Align badges to standards:
Identify which learning to recognize by following public or internal standards, building a shared basis for understanding the skills, traits, and achievements that are acknowledged.
For speciiic examples of aligning badges to standards, please check out the following principles: use external standards and use internal or community standards.
The digital badge initiative “My Girl Scout Sash is an App” was developed as part of a collaboration between Girl Scouts of Greater Chicago and Northwest Indiana (GSGCNWI), MentorMob, and the Motorola Mobility Foundation. The initiative enables participants to gain skills in mobile app development. The project introduced a new digital sash from which girl scouts can add badges. Through its badging program, Girl Scouts has provided a long-standing tradition of career development and leadership. Girl Scouts Chief Development Officer, Bryn Reese, described, “
The Providence After School Alliance (PASA) partners with after school and extracurricular programs to offer quality learning experiences to middle and high school students. In their DML Proposal, PASA described their mission “to expand and improve quality afterschool, summer, and other expanded learning opportunities for the youth of Providence by organizing a sustainable public/private system that contributes to student success and serves as a national model” (Stage 1 DML Proposal). Specifically, PASA supports the operations and infrastructure of the local AfterZone network of organizations that administer learning experiences to middle school student and a similar network of organizations offering programs to high schoolers that includes a social and discovery-based website called The Hub.
Badges allow recognition of learning that occurs across contexts, but this presents challenges for assessment.

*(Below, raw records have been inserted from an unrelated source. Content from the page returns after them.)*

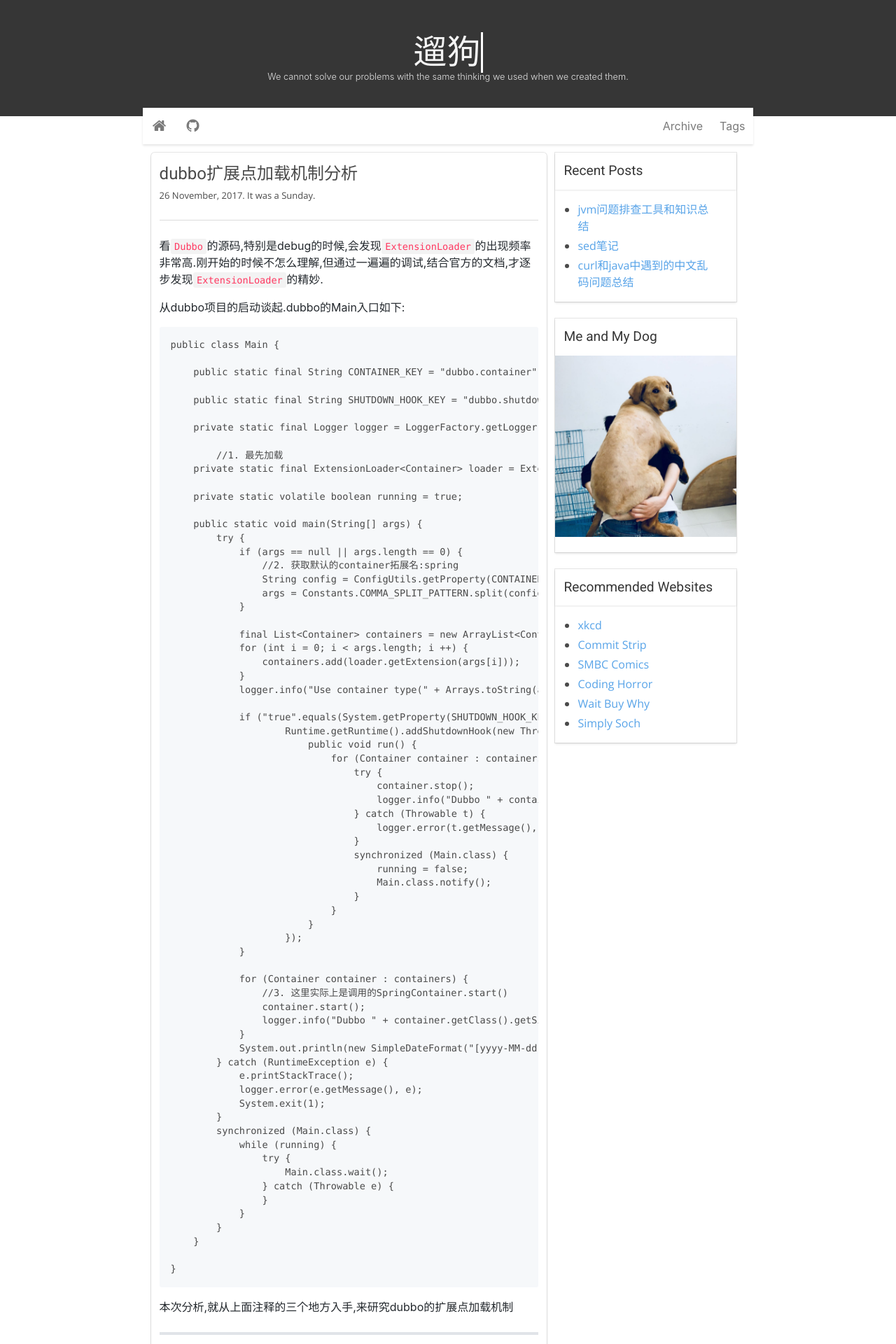
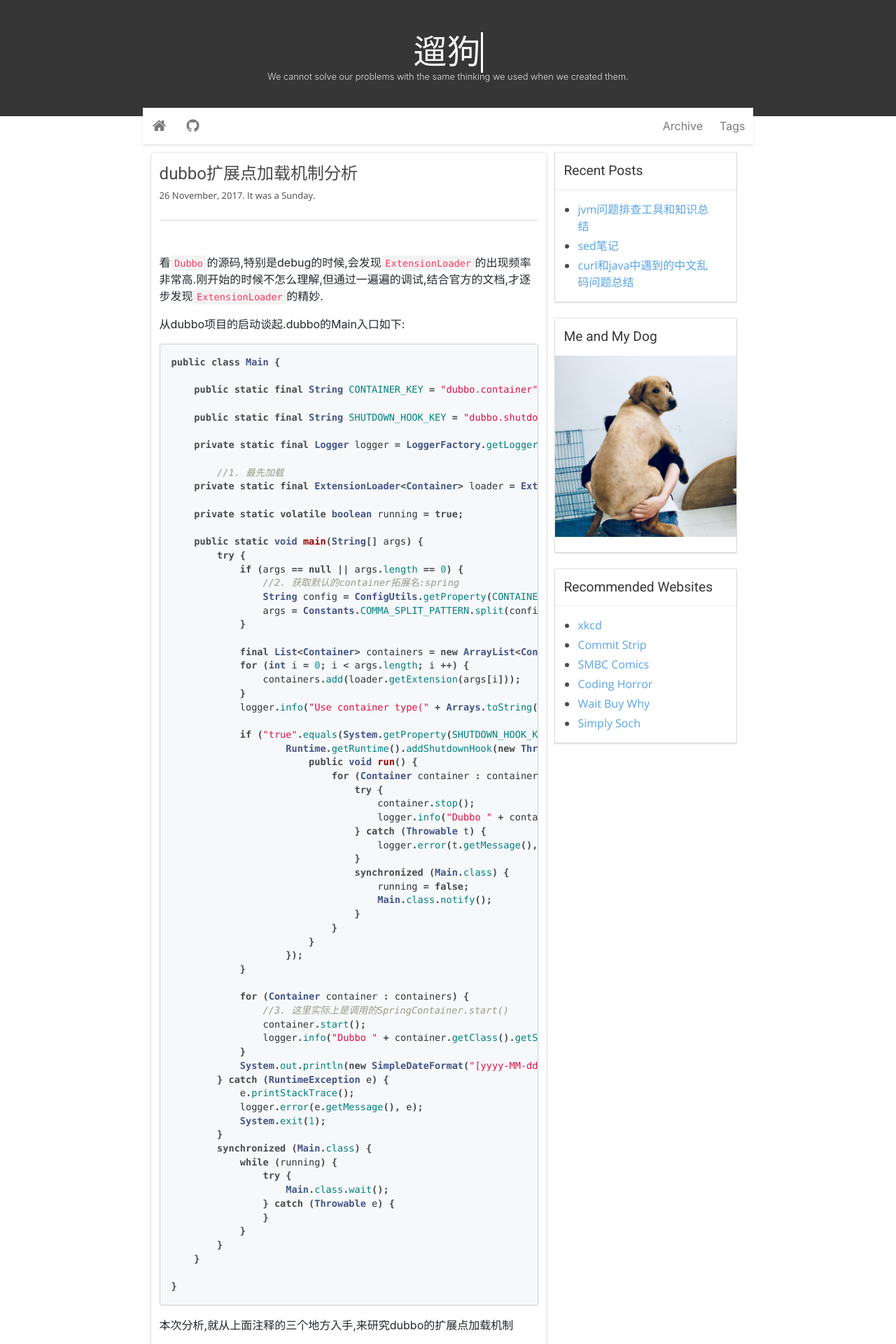
Before and after one commit to ddbXJ/ddbXj.github.io, a Jekyll site: the page built from _posts/2017-11-26-dubbo-extension-loader.md, in a window 1280 px wide. Shown: the top 1920 px of the page at 70% size. Built offline with Jekyll 4.4.1, drawn with Linux system fonts in a browser that asks for light colours; comment, search, counter and statistics services are not loaded; some of the changed text lies outside the part shown.

Commit message:
add code css

```diff
--- a/_includes/head.html
+++ b/_includes/head.html
@@ -9,6 +9,7 @@
   <link rel="stylesheet" href="{{ site.baseurl }}/assets/css/bulma.css"/>
   <link rel="stylesheet" href="{{ site.baseurl }}/assets/css/custom.css"/>
   <link rel="stylesheet" href="{{ site.baseurl }}/assets/css/github-markdown.css"/>
+  <link rel="stylesheet" href="{{ site.baseurl }}/assets/css/syntax.css"/>
   <link rel="stylesheet" href="https://maxcdn.bootstrapcdn.com/font-awesome/4.7.0/css/font-awesome.min.css">
   <link href="https://fonts.googleapis.com/css?family=Open+Sans|Roboto" rel="stylesheet">
 
@@ -27,4 +28,20 @@
     {% endif %}
   </title>
 
+  <style>
+  .markdown-body {
+    box-sizing: border-box;
+    min-width: 200px;
+    max-width: 980px;
+    margin: 0 auto;
+    padding: 45px;
+  }
+
+  @media (max-width: 767px) {
+    .markdown-body {
+      padding: 15px;
+    }
+  }
+</style>
+
 </head>
--- /dev/null
+++ b/assets/css/syntax.css
@@ -0,0 +1,84 @@
+/* to make lines scroll instead of wrap */
+/* from http://stackoverflow.com/a/23393920 */
+
+.highlight pre code * {
+  white-space: nowrap;    // this sets all children inside to nowrap
+}
+
+.highlight pre {
+  overflow-x: auto;       // this sets the scrolling in x
+}
+
+.highlight pre code {
+  white-space: pre;       // forces <code> to respect <pre> formatting
+}
+
+
+/*
+ * GitHub style for Pygments syntax highlighter, for use with Jekyll
+ * Courtesy of GitHub.com
+ */
+
+.highlight pre, pre, .highlight .hll { background-color: #f8f8f8; border: 1px solid #ccc; padding: 6px 10px; border-radius: 3px; }
+.highlight .c { color: #999988; font-style: italic; }
+.highlight .err { color: #a61717; background-color: #e3d2d2; }
+.highlight .k { font-weight: bold; }
+.highlight .o { font-weight: bold; }
+.highlight .cm { color: #999988; font-style: italic; }
+.highlight .cp { color: #999999; font-weight: bold; }
+.highlight .c1 { color: #999988; font-style: italic; }
+.highlight .cs { color: #999999; font-weight: bold; font-style: italic; }
+.highlight .gd { color: #000000; background-color: #ffdddd; }
+.highlight .gd .x { color: #000000; background-color: #ffaaaa; }
+.highlight .ge { font-style: italic; }
+.highlight .gr { color: #aa0000; }
+.highlight .gh { color: #999999; }
+.highlight .gi { color: #000000; background-color: #ddffdd; }
+.highlight .gi .x { color: #000000; background-color: #aaffaa; }
+.highlight .go { color: #888888; }
+.highlight .gp { color: #555555; }
+.highlight .gs { font-weight: bold; }
+.highlight .gu { color: #800080; font-weight: bold; }
+.highlight .gt { color: #aa0000; }
+.highlight .kc { font-weight: bold; }
+.highlight .kd { font-weight: bold; }
+.highlight .kn { font-weight: bold; }
+.highlight .kp { font-weight: bold; }
+.highlight .kr { font-weight: bold; }
+.highlight .kt { color: #445588; font-weight: bold; }
+.highlight .m { color: #009999; }
+.highlight .s { color: #dd1144; }
+.highlight .n { color: #333333; }
+.highlight .na { color: teal; }
+.highlight .nb { color: #0086b3; }
+.highlight .nc { color: #445588; font-weight: bold; }
+.highlight .no { color: teal; }
+.highlight .ni { color: purple; }
+.highlight .ne { color: #990000; font-weight: bold; }
+.highlight .nf { color: #990000; font-weight: bold; }
+.highlight .nn { color: #555555; }
+.highlight .nt { color: navy; }
+.highlight .nv { color: teal; }
+.highlight .ow { font-weight: bold; }
+.highlight .w { color: #bbbbbb; }
+.highlight .mf { color: #009999; }
+.highlight .mh { color: #009999; }
+.highlight .mi { color: #009999; }
+.highlight .mo { color: #009999; }
+.highlight .sb { color: #dd1144; }
+.highlight .sc { color: #dd1144; }
+.highlight .sd { color: #dd1144; }
+.highlight .s2 { color: #dd1144; }
+.highlight .se { color: #dd1144; }
+.highlight .sh { color: #dd1144; }
+.highlight .si { color: #dd1144; }
+.highlight .sx { color: #dd1144; }
+.highlight .sr { color: #009926; }
+.highlight .s1 { color: #dd1144; }
+.highlight .ss { color: #990073; }
+.highlight .bp { color: #999999; }
+.highlight .vc { color: teal; }
+.highlight .vg { color: teal; }
+.highlight .vi { color: teal; }
+.highlight .il { color: #009999; }
+.highlight .gc { color: #999; background-color: #EAF2F5; }
```
Also changed, not shown: _posts/2018-07-25-jvm.md (+7 -6 lines).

This case study details how UC Davis’ Sustainable Agriculture & Food Systems program is designing an assessment system to match the ambitious goal of recognizing learning that students build up over many experiences in different contexts.

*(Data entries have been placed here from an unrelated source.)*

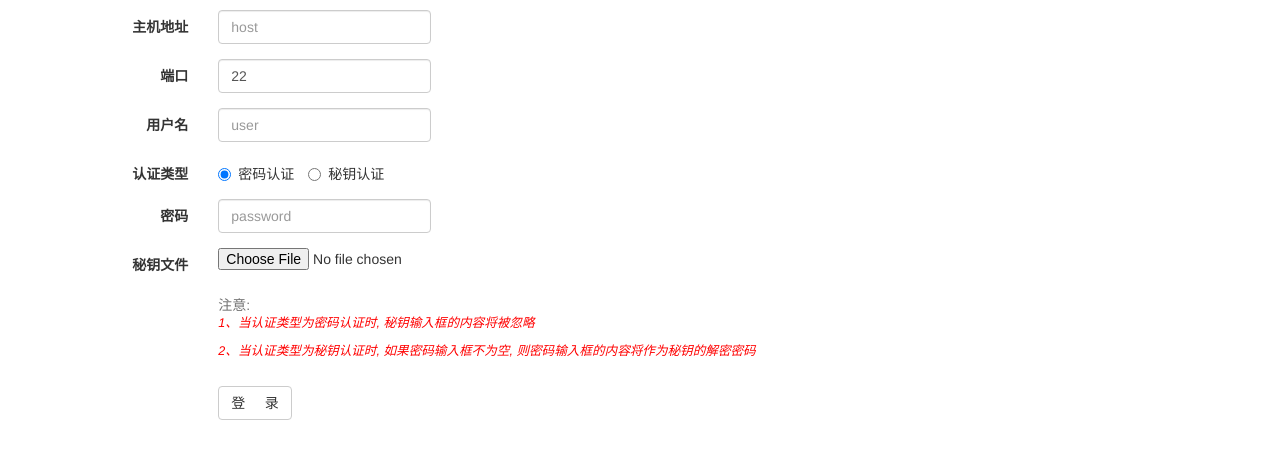
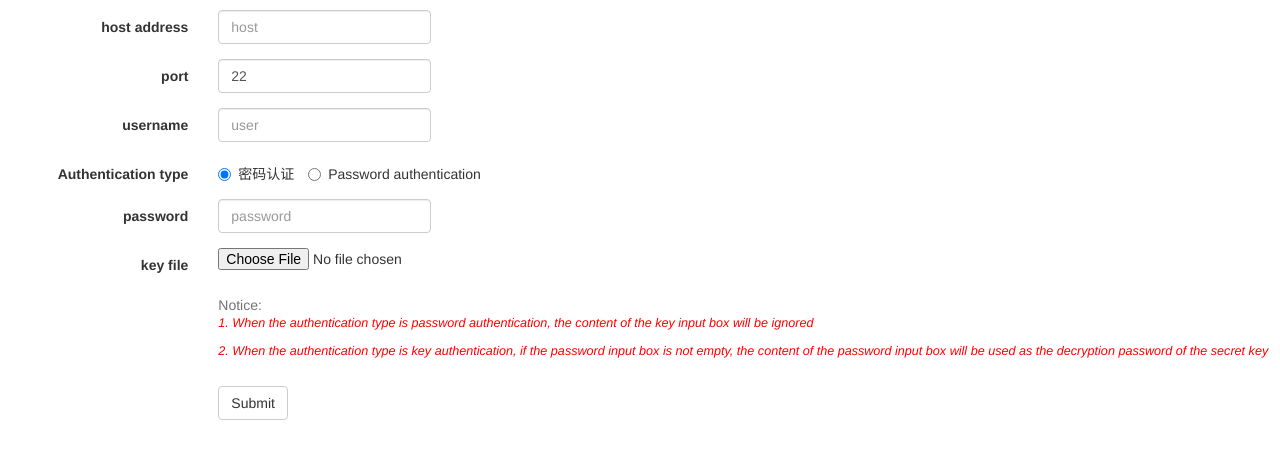
Before and after one commit to Crosswize/django-webssh-asciinema-player, a Django app: page / in a window 1280 px wide. Shown: the top 459 px of the page. Run offline with Django 3.2, Linux system fonts and the light colour scheme; some libraries are stand-ins or nearby versions.

Commit message:
Adjustment

```diff
--- a/webssh/templates/index.html
+++ b/webssh/templates/index.html
@@ -24,47 +24,47 @@
     <form class="form-horizontal">
         {% csrf_token %}
         <div class="form-group">
-            <label class="col-sm-2 control-label">主机地址</label>
+            <label class="col-sm-2 control-label">host address</label>
             <div class="col-sm-10">
                 <input type="text" class="input-width form-control" id="host" placeholder="host">
             </div>
         </div>
 
         <div class="form-group">
-            <label class="col-sm-2 control-label">端口</label>
+            <label class="col-sm-2 control-label">port</label>
             <div class="col-sm-10">
                 <input type="text" class="input-width form-control" id="port" value="22">
             </div>
         </div>
 
         <div class="form-group">
-            <label class="col-sm-2 control-label">用户名</label>
+            <label class="col-sm-2 control-label">username</label>
             <div class="col-sm-10">
                 <input type="text" class="input-width form-control" id="user" placeholder="user">
             </div>
         </div>
 
         <div class="form-group">
-            <label class="col-sm-2 control-label">认证类型</label>
+            <label class="col-sm-2 control-label">Authentication type</label>
             <div class="col-sm-10">
                 <label class="radio-inline">
                     <input type="radio" name="auth" id="inlineRadio1" value="pwd" checked> 密码认证
                 </label>
                 <label class="radio-inline">
-                    <input type="radio" name="auth" id="inlineRadio2" value="key"> 秘钥认证
+                    <input type="radio" name="auth" id="inlineRadio2" value="key"> Password authentication
                 </label>
             </div>
         </div>
 
         <div class="form-group">
-            <label class="col-sm-2 control-label">密码</label>
+            <label class="col-sm-2 control-label">password</label>
             <div class="col-sm-10">
                 <input type="password" class="input-width form-control" id="password" placeholder="password">
             </div>
         </div>
 
         <div class="form-group">
-            <label class="col-sm-2 control-label">秘钥文件</label>
+            <label class="col-sm-2 control-label">key file</label>
             <div class="col-sm-10">
                 <input type="file" id="pkey">
             </div>
@@ -74,9 +74,10 @@
             <label class="col-sm-2 control-label"></label>
             <div class="col-sm-10">
                 <span id="helpBlock" class="help-block">
-                   注意:
-                    <p style="color: red">1、当认证类型为密码认证时, 秘钥输入框的内容将被忽略</p>
-                    <p style="color: red">2、当认证类型为秘钥认证时, 如果密码输入框不为空, 则密码输入框的内容将作为秘钥的解密密码</p>
+                    Notice:
+                    <p style="color: red">1. When the authentication type is password authentication, the content of the key input box will be ignored
+                    </p>
+                    <p style="color: red">2. When the authentication type is key authentication, if the password input box is not empty, the content of the password input box will be used as the decryption password of the secret key</p>
                 </span>
             </div>
         </div>
@@ -84,7 +85,7 @@
 
         <div class="form-group">
             <div class="col-sm-offset-2 col-sm-10">
-                <button type="button" class="btn btn-default" onclick="websocket()">登&nbsp;&nbsp;&nbsp;&nbsp;&nbsp;录
+                <button type="button" class="btn btn-default" onclick="websocket()">Submit
                 </button>
             </div>
         </div>
```
Also changed, not shown: webssh/templates/player.html (added, +34 -0 lines), webssh/webssh/settings.py (+7 -7 lines), webssh/db.sqlite3 (added), 2 other files.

In a NASA-funded initiative, Project Whitecard Inc. collaborated with the Center for Educational Technologies (CET) at Wheeling Jesuit University to construct a badge system for middle to high school students with the goal of promoting skills and competence in the fields of science, technology, engineering, and math (STEM). The project designed a badge system to build upon their existing programs of robotics-related educational projects and activities, offering a new way to recognize students for their skills and achievements.

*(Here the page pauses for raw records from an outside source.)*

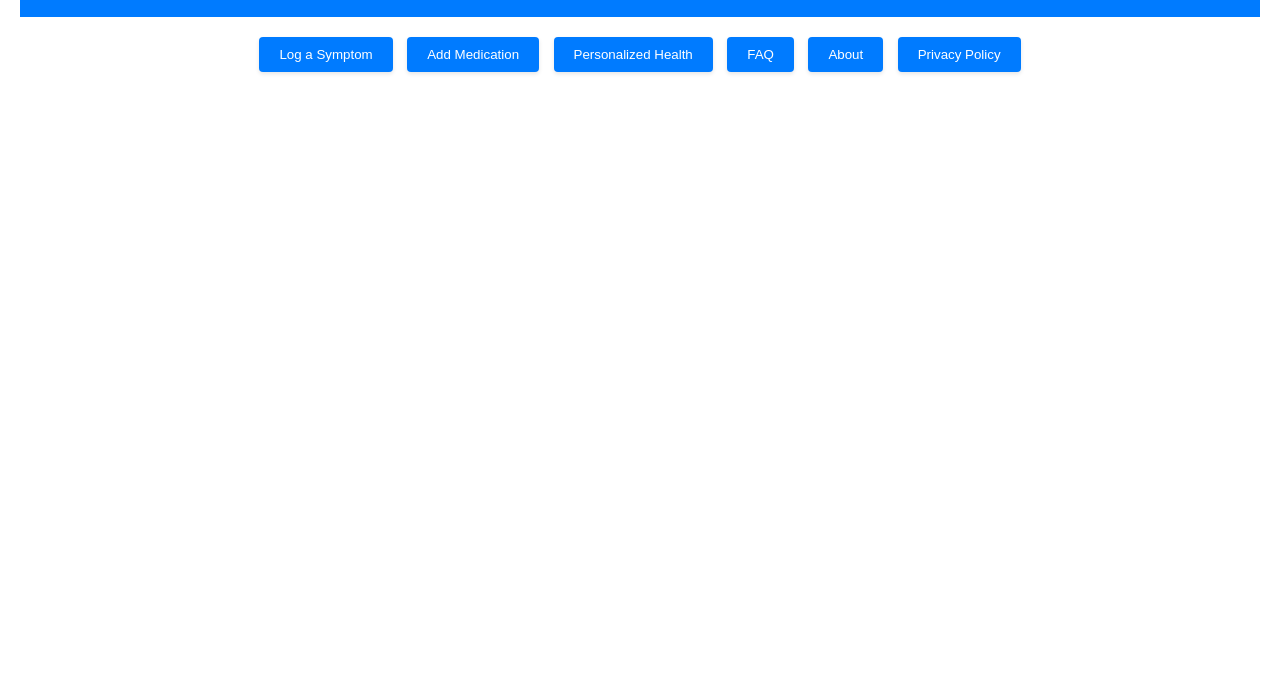
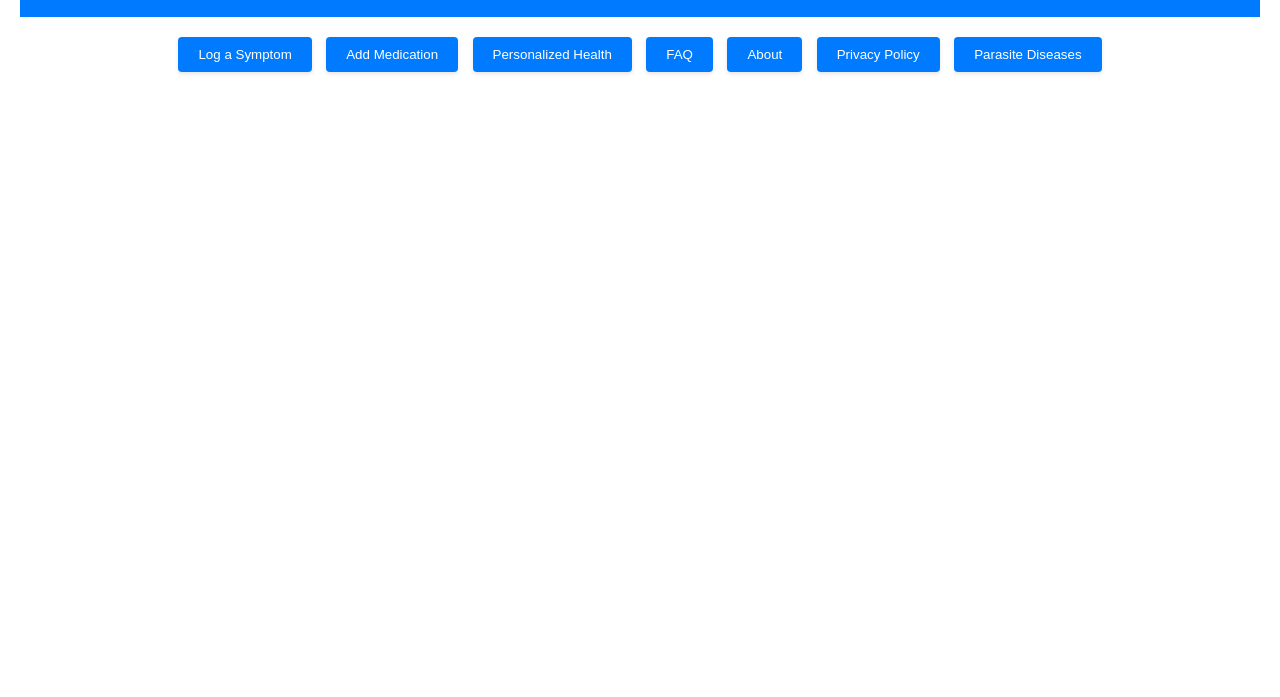
Before and after one commit to Ramavtar789/HealthSync-, a plain HTML site: page index.html in a window 1280 px wide. Shown: the part 103-800 px from the top of the page. Drawn offline with Linux system fonts and the light colour scheme.

Commit message:
Update index.html
New option added

```diff
--- a/index.html
+++ b/index.html
@@ -20,6 +20,7 @@
       <button onclick="window.open('faq.html', '_blank')">FAQ</button>
       <button onclick="window.open('about.html', '_blank')">About</button>
       <button onclick="window.open('privacy.html', '_blank')">Privacy Policy</button>
+      <button onclick="window.open('disease.html', '_blank')">Parasite Diseases</button>
     </section>
 
     <!-- Symptom Checker -->
```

A component of the Corporation for Public Broadcasting’s American Graduate: Let’s Make it Happen initiative, the program, StoryCorps, envisioned the development of a badge system to build media literacy and storytelling skills. As explained on their website, “StoryCorps is the acclaimed American oral history project… helping the country recognize the power and value in the stories we find all around us, teaching the importance of listening and helping us realize that every story counts and every life matters equally” (StoryCorpsU.org).